4 Training Collar Options: How to Decide
by Paul Easton
Many dog owners find that their efforts toward training their pet are greatly aided by the use of a training collar. There are many types of collars available and each employs a different way to guide your pet, restrain him or discourage bad or disobedient behavior.
Some training collars can harm a dog if they are not used appropriately or are the wrong size; so, you should research training collars thoroughly before choosing one.
Some common dog training collars are: the prong collar, the Halti, the Gentle Leader, the choke collar and the electronic collar.
This collar is made up of metal prongs that have been linked together. When you apply a pulling pressure to the collar (via the leash), it gives the dog a little pinch that is meant to duplicate the effect of a mother dog's teeth when she grabs here pup by the scruff of the neck.
The prong collar is a safe and effective training tool as long as the fit is correct and the collar is used appropriately. The prong collar should not be used if your dog is one to consistently yank at his leash.
The prong collar should fit snugly against the dog's neck. A properly fitted collar should leave approximately ½ of a finger space in between your dog's neck and the prong tip. A collar that is any looser than that won't do its job and will needlessly chafe the dog's skin.
Halti and Gentle Leader
Both the Halti and Gentle Leader head halter devices look a lot like the harnesses that are used to control horses. While the prong collar is designed to condition behavior and movement, the head halter is designed to restrict or restrain your dog's movements. The thought behind the halter's design is that if you can control the head, the body will follow its movement.
When you pull on the attached leash the device closes the dog's mouth and restrains his head. These types of collars are great for dogs that lunge, bite or display other aggressive behaviors.
There are drawbacks, however, to using a head halter device. Most dogs will not take very easily to any device that positions a strap over its nose. You may have to struggle with your dog many, many times before he will submit to wearing it.
Another drawback is that pulling at your dog's head makes it a lot more likely that you'll inadvertently injure the dog's neck or back. To avoid injury, you should always make sure you're restraining your dog in the correct manner.
The choke collar is one of those dog training devices that is often surrounded by controversy. Proponents of the choke collar point to its humane effectiveness, while critics say that the collar is more torture device than training tool. The truth is that what the collar becomes is largely dependent upon who is using it.
A properly fitted choke collar works by tightening around the dog's throat when the trainer pulls on the leash and then releasing pressure when the trainer does. If the collar is not put on correctly, however, the pressure will remain and the dog could truly choke to death. These collars are not meant for dogs that consistently pull at their leash or for inexperienced trainers. As is the case with head halters, the choke collar has the potential to cause injury to the dog's neck.
Just mention the option of an electronic dog collar and many dog owners (even some people with no pets at all) will look at you as if you have suggested training your dog with a stun gun.

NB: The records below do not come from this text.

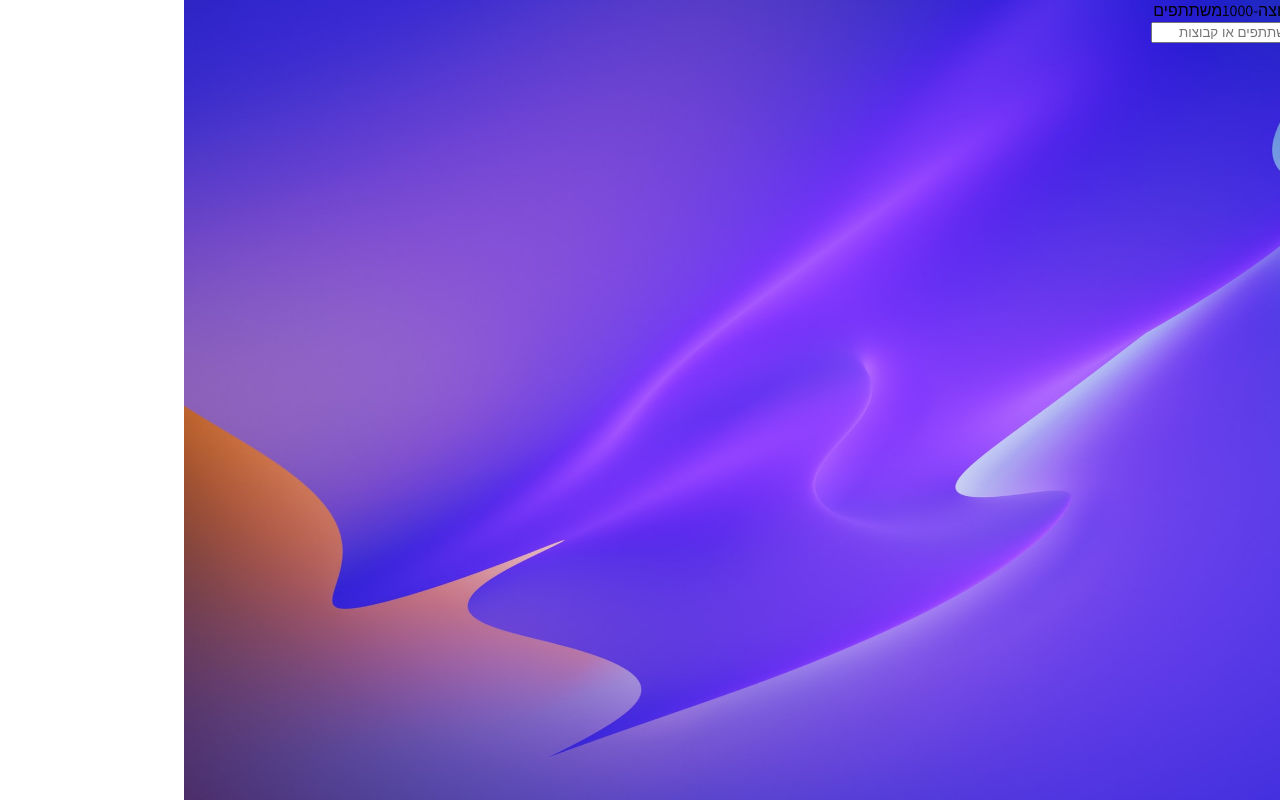
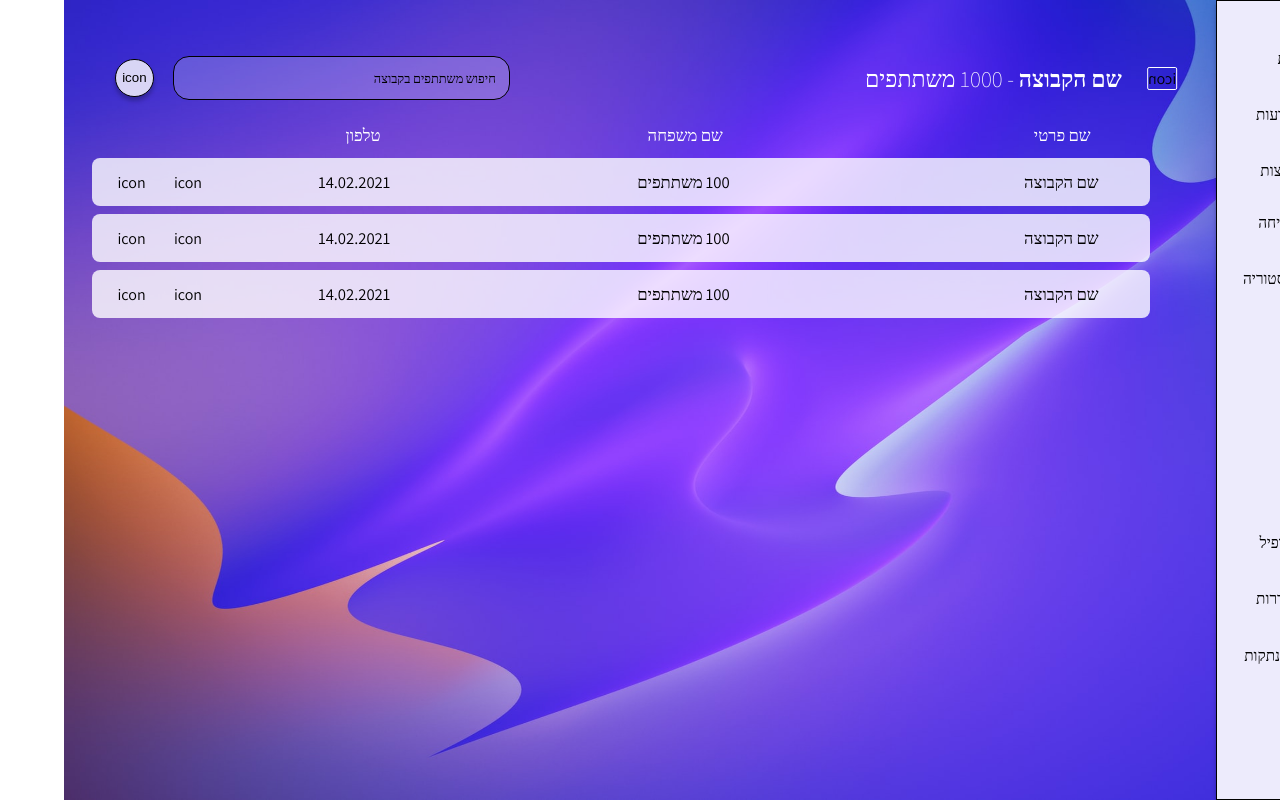
Before and after one commit to aariell0045/ws-project-front, a React (Create React App) app: page /Contacts in a window 1280 px wide. Built offline with nearby package versions, Linux system fonts and the light colour scheme.

Commit message:
add contacts page

```diff
--- a/src/components/contacts-list/contacts-list.component.jsx
+++ b/src/components/contacts-list/contacts-list.component.jsx
@@ -7,9 +7,10 @@ function ContactsList() {
     <section id="contacts-page">
       <header className="contacts-page-main-header">
         <div className="contacts-page-main-header-right-side">
+          <span className='contacts-page-main-header-back-button'>icon</span>
           <div className="contacts-page-main-header-title-container">
             <p className="contacts-page-main-header-title">
-              שם הקבוצה-1000משתתפים
+              <span>שם הקבוצה </span>- 1000 משתתפים
             </p>
           </div>
         </div>
@@ -18,7 +19,7 @@ function ContactsList() {
             <input
               className="contacts-page-main-header-search"
               type="text"
-              placeholder="חיפוש משתתפים או קבוצות"
+              placeholder="חיפוש משתתפים בקבוצה"
             />
           </div>
           <div className="contacts-page-main-header-add-new-contact-button-container">
@@ -28,6 +29,23 @@ function ContactsList() {
           </div>
         </div>
       </header>
+
+      <div className="contacts-page-contacts-container-header">
+        <div className="contacts-page-contacts-container-header-first-column">
+          <p>שם פרטי</p>
+        </div>
+        <div className="contacts-page-contacts-container-header-second-column">
+          <p>שם משפחה</p>
+        </div>
+        <div className="contacts-page-contacts-container-header-third-column">
+          <p>טלפון</p>
+        </div>
+      </div>
+      <div className="contacts-page-contacts-list">
+        <ListItems />
+        <ListItems />
+        <ListItems />
+      </div>
     </section>
   );
 }
--- a/src/components/contacts-list/contacts-list.styls.css
+++ b/src/components/contacts-list/contacts-list.styls.css
@@ -0,0 +1,174 @@
+#contacts-page {
+  width: 100%;
+  height: 100vh;
+  padding-right: 3vw;
+}
+
+.contacts-page-main-header {
+  display: grid;
+  grid-template-columns: 0.85fr 1.15fr;
+  margin-top: 7vh;
+  margin-bottom: 3vh;
+  width: 100%;
+  justify-content: start;
+}
+
+.contacts-page-main-header-right-side {
+  display: flex;
+  align-items: center;
+  width: 100%;
+}
+
+.contacts-page-main-header-back-button {
+  border: 1px solid #ffffff;
+  box-sizing: border-box;
+  border-radius: 2px;
+  transform: matrix(-1, 0, 0, 1, 0, 0);
+}
+.contacts-page-main-header-title-container {
+  width: 100%;
+  display: flex;
+  justify-content: flex-start;
+  align-items: center;
+  margin-right: 2vw;
+}
+
+.contacts-page-main-header-title {
+  font-family: Assistant;
+  font-style: normal;
+  font-weight: 200;
+  font-size: 1.8vw;
+  line-height: 39px;
+  text-align: right;
+
+  color: #ffffff;
+}
+
+.contacts-page-main-header-title span {
+  font-weight: 600;
+}
+
+.contacts-page-main-header-left-side {
+  width: 100%;
+  display: flex;
+  align-items: center;
+  justify-content: flex-end;
+  gap: 1.5vw;
+  margin-right: -4vw;
+}
+
+.contacts-page-main-header-search-container {
+  width: fit-content;
+  display: flex;
+  justify-content: flex-start;
+  align-items: center;
+}
+
+.contacts-page-main-header-search {
+  background: rgba(255, 255, 255, 0.2);
+  border: 1px solid #000000;
+  border-radius: 2vh;
+  width: 25vw;
+  height: 5vh;
+  outline: none;
+  padding-right: 1em;
+  font-size: 1vw;
+}
+
+.contacts-page-main-header-search::placeholder {
+  font-family: Assistant;
+  font-style: normal;
+  font-weight: normal;
+  font-size: 1vw;
+  /* identical to box height */
+  text-align: right;
+  color: #000000;
+}
+
+.contacts-page-main-header-add-new-contact-button-container {
+  display: flex;
+  align-items: center;
+}
+
+.contacts-page-main-header-add-new-contact-button {
+  background: rgba(255, 255, 255, 0.8);
+  border: 1px solid #000000;
+  box-sizing: border-box;
+  box-shadow: 0px 4px 4px rgba(0, 0, 0, 0.25);
+  border-radius: 50%;
+  height: 3vw;
+  width: 3vw;
+}
+
+.contacts-page-contacts-container-header {
+  display: flex;
+  width: 100%;
+  justify-content: space-evenly;
+  margin-bottom: 1.5vh;
+  margin-right: 1vw;
+}
+
+.contacts-page-contacts-container-header-first-column {
+  width: 100%;
+  display: flex;
+  margin: 0px;
+  margin-right: 5.8vw;
+
+  font-family: Assistant;
+  font-style: normal;
+  font-weight: normal;
+  font-size: 1.3vw;
+  /* identical to box height */
+
+  text-align: right;
+
+  color: #ffffff;
+}
+
+.contacts-page-contacts-container-header-second-column {
+  width: 100%;
+  display: flex;
+  margin: 0px;
+  margin-right: 3vw;
+
+  font-family: Assistant;
+  font-style: normal;
+  font-weight: normal;
+  font-size: 1.3vw;
+  /* identical to box height */
+
+  text-align: right;
+
+  color: #ffffff;
+}
+
+.contacts-page-contacts-container-header-third-column {
+  width: 100%;
+  display: flex;
+  margin: 0px;
+  margin-right: 1vw;
+
+  font-family: Assistant;
+  font-style: normal;
+  font-weight: normal;
+  font-size: 1.3vw;
+  /* identical to box height */
+
+  text-align: right;
+
+  color: #ffffff;
+}
+
+.contacts-page-contacts-list {
+  display: flex;
+  flex-direction: column;
+  width: 100%;
+  height: 80vh;
+  align-items: center;
+  overflow-y: scroll;
+  gap: 1vh;
+}
+
+.contacts-page-contacts-list::-webkit-scrollbar{
+    width: 0px;
+}
--- a/src/components/groups-list/groups-list.styles.css
+++ b/src/components/groups-list/groups-list.styles.css
@@ -33,7 +33,6 @@
   font-weight: 600;
   font-size: 1.8vw;
   text-align: right;
-
   color: #ffffff;
 }
 
--- a/src/components/message-box/message-box.styles.css
+++ b/src/components/message-box/message-box.styles.css
@@ -6,6 +6,7 @@
     padding-top: 0px;
     padding-bottom: 1vw;
     height: 10em;
+	position: relative;
 
 }
 
@@ -32,4 +33,7 @@ color: #000000;
 .media-footer{
 	width: 100%;
 	text-align: end;
+	position: absolute;
+	bottom: 1.5vh;
+	left: 1.5vw;
 }
```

The reality is that electronic collars can be a very humane way to train a dog. As with any other training device, however, whether or not it is used for purposes of cruelty is totally dependent upon the intentions and experience of the trainer.
The electronic collar works by allowing the trainer to give the dog small, electric shocks (via remote control) in order to modify its behavior. The intensity of the shock is left to the trainer. In general, the setting should be strong enough to make the dog's ears twitch. If the dog howls or yelps when the shock is delivered, then the setting is too high. Again, the electronic collar should only be used by experienced trainers.
About the Author
Paul Easton is The owner of http://www.JustDogclothes.com
A Dog Clothes, Clothing and T-shirts online store - 2500 designs with the best possible prices available